▸ **Task statement**
What is needed is a word-for-word restatement of all the entries.

Records excerpted from a collection:
------------------------------------------------------------

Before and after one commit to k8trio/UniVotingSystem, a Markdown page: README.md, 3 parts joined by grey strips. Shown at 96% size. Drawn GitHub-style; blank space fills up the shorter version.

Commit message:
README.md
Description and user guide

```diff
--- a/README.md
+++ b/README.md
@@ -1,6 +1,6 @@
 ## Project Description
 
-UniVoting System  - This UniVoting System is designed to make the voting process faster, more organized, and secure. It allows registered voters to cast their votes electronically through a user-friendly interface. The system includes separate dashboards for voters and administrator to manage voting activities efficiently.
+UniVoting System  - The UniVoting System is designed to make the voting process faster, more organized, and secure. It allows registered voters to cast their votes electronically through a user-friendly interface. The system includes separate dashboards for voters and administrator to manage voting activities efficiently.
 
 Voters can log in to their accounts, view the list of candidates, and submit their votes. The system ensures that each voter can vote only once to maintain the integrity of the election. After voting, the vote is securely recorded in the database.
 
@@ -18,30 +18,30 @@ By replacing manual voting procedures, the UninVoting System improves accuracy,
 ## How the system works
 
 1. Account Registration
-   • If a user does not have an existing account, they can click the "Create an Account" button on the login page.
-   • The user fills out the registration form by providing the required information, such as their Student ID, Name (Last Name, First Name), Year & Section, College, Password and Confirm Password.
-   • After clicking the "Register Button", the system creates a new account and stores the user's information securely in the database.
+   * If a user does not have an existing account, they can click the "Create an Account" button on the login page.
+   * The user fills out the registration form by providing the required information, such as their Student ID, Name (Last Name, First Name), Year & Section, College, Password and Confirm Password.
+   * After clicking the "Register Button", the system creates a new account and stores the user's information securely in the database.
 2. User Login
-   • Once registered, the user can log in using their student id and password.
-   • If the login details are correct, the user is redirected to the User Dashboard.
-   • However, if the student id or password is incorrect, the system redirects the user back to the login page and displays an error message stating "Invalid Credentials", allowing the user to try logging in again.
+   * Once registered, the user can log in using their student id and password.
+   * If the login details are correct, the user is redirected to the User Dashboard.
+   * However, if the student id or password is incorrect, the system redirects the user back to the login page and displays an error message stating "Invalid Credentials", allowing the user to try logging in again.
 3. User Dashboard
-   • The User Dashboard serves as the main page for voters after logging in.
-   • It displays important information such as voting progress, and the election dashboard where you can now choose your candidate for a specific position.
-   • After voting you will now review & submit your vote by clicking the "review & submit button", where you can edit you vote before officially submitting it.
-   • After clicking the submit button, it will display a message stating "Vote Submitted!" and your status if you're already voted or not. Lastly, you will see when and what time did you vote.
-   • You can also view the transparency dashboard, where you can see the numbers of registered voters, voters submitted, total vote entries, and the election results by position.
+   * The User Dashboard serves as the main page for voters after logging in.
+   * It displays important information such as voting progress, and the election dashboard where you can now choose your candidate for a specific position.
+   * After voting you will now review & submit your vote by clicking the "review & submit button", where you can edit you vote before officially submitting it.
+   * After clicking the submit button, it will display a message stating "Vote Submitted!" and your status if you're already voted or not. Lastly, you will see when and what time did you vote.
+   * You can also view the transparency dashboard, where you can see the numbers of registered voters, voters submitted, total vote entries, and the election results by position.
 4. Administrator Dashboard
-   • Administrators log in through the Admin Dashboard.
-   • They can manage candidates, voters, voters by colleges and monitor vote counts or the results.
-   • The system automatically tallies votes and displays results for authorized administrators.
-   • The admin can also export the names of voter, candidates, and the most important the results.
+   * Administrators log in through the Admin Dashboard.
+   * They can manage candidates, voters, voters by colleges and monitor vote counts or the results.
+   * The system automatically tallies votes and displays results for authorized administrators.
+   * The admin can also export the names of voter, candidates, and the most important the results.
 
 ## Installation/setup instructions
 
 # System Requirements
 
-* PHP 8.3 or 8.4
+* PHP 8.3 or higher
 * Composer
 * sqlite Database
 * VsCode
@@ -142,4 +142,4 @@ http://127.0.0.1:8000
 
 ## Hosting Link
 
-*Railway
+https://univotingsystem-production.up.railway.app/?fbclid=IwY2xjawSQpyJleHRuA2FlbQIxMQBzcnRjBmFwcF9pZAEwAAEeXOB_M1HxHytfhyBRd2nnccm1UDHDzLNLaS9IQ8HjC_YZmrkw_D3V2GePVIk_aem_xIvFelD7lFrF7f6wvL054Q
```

------------------------------------------------------------

▸ **Solution to this exercise**
Before and after one commit to k8trio/UniVotingSystem, a Markdown page: README.md, 3 parts joined by grey strips. Shown at 96% size. Drawn GitHub-style; blank space fills up the shorter version.

Commit message:
README.md
Description and user guide

```diff
--- a/README.md
+++ b/README.md
@@ -1,6 +1,6 @@
 ## Project Description
 
-UniVoting System  - This UniVoting System is designed to make the voting process faster, more organized, and secure. It allows registered voters to cast their votes electronically through a user-friendly interface. The system includes separate dashboards for voters and administrator to manage voting activities efficiently.
+UniVoting System  - The UniVoting System is designed to make the voting process faster, more organized, and secure. It allows registered voters to cast their votes electronically through a user-friendly interface. The system includes separate dashboards for voters and administrator to manage voting activities efficiently.
 
 Voters can log in to their accounts, view the list of candidates, and submit their votes. The system ensures that each voter can vote only once to maintain the integrity of the election. After voting, the vote is securely recorded in the database.
 
@@ -18,30 +18,30 @@ By replacing manual voting procedures, the UninVoting System improves accuracy,
 ## How the system works
 
 1. Account Registration
-   • If a user does not have an existing account, they can click the "Create an Account" button on the login page.
-   • The user fills out the registration form by providing the required information, such as their Student ID, Name (Last Name, First Name), Year & Section, College, Password and Confirm Password.
-   • After clicking the "Register Button", the system creates a new account and stores the user's information securely in the database.
+   * If a user does not have an existing account, they can click the "Create an Account" button on the login page.
+   * The user fills out the registration form by providing the required information, such as their Student ID, Name (Last Name, First Name), Year & Section, College, Password and Confirm Password.
+   * After clicking the "Register Button", the system creates a new account and stores the user's information securely in the database.
 2. User Login
-   • Once registered, the user can log in using their student id and password.
-   • If the login details are correct, the user is redirected to the User Dashboard.
-   • However, if the student id or password is incorrect, the system redirects the user back to the login page and displays an error message stating "Invalid Credentials", allowing the user to try logging in again.
+   * Once registered, the user can log in using their student id and password.
+   * If the login details are correct, the user is redirected to the User Dashboard.
+   * However, if the student id or password is incorrect, the system redirects the user back to the login page and displays an error message stating "Invalid Credentials", allowing the user to try logging in again.
 3. User Dashboard
-   • The User Dashboard serves as the main page for voters after logging in.
-   • It displays important information such as voting progress, and the election dashboard where you can now choose your candidate for a specific position.
-   • After voting you will now review & submit your vote by clicking the "review & submit button", where you can edit you vote before officially submitting it.
-   • After clicking the submit button, it will display a message stating "Vote Submitted!" and your status if you're already voted or not. Lastly, you will see when and what time did you vote.
-   • You can also view the transparency dashboard, where you can see the numbers of registered voters, voters submitted, total vote entries, and the election results by position.
+   * The User Dashboard serves as the main page for voters after logging in.
+   * It displays important information such as voting progress, and the election dashboard where you can now choose your candidate for a specific position.
+   * After voting you will now review & submit your vote by clicking the "review & submit button", where you can edit you vote before officially submitting it.
+   * After clicking the submit button, it will display a message stating "Vote Submitted!" and your status if you're already voted or not. Lastly, you will see when and what time did you vote.
+   * You can also view the transparency dashboard, where you can see the numbers of registered voters, voters submitted, total vote entries, and the election results by position.
 4. Administrator Dashboard
-   • Administrators log in through the Admin Dashboard.
-   • They can manage candidates, voters, voters by colleges and monitor vote counts or the results.
-   • The system automatically tallies votes and displays results for authorized administrators.
-   • The admin can also export the names of voter, candidates, and the most important the results.
+   * Administrators log in through the Admin Dashboard.
+   * They can manage candidates, voters, voters by colleges and monitor vote counts or the results.
+   * The system automatically tallies votes and displays results for authorized administrators.
+   * The admin can also export the names of voter, candidates, and the most important the results.
 
 ## Installation/setup instructions
 
 # System Requirements
 
-* PHP 8.3 or 8.4
+* PHP 8.3 or higher
 * Composer
 * sqlite Database
 * VsCode
@@ -142,4 +142,4 @@ http://127.0.0.1:8000
 
 ## Hosting Link
 
-*Railway
+https://univotingsystem-production.up.railway.app/?fbclid=IwY2xjawSQpyJleHRuA2FlbQIxMQBzcnRjBmFwcF9pZAEwAAEeXOB_M1HxHytfhyBRd2nnccm1UDHDzLNLaS9IQ8HjC_YZmrkw_D3V2GePVIk_aem_xIvFelD7lFrF7f6wvL054Q
```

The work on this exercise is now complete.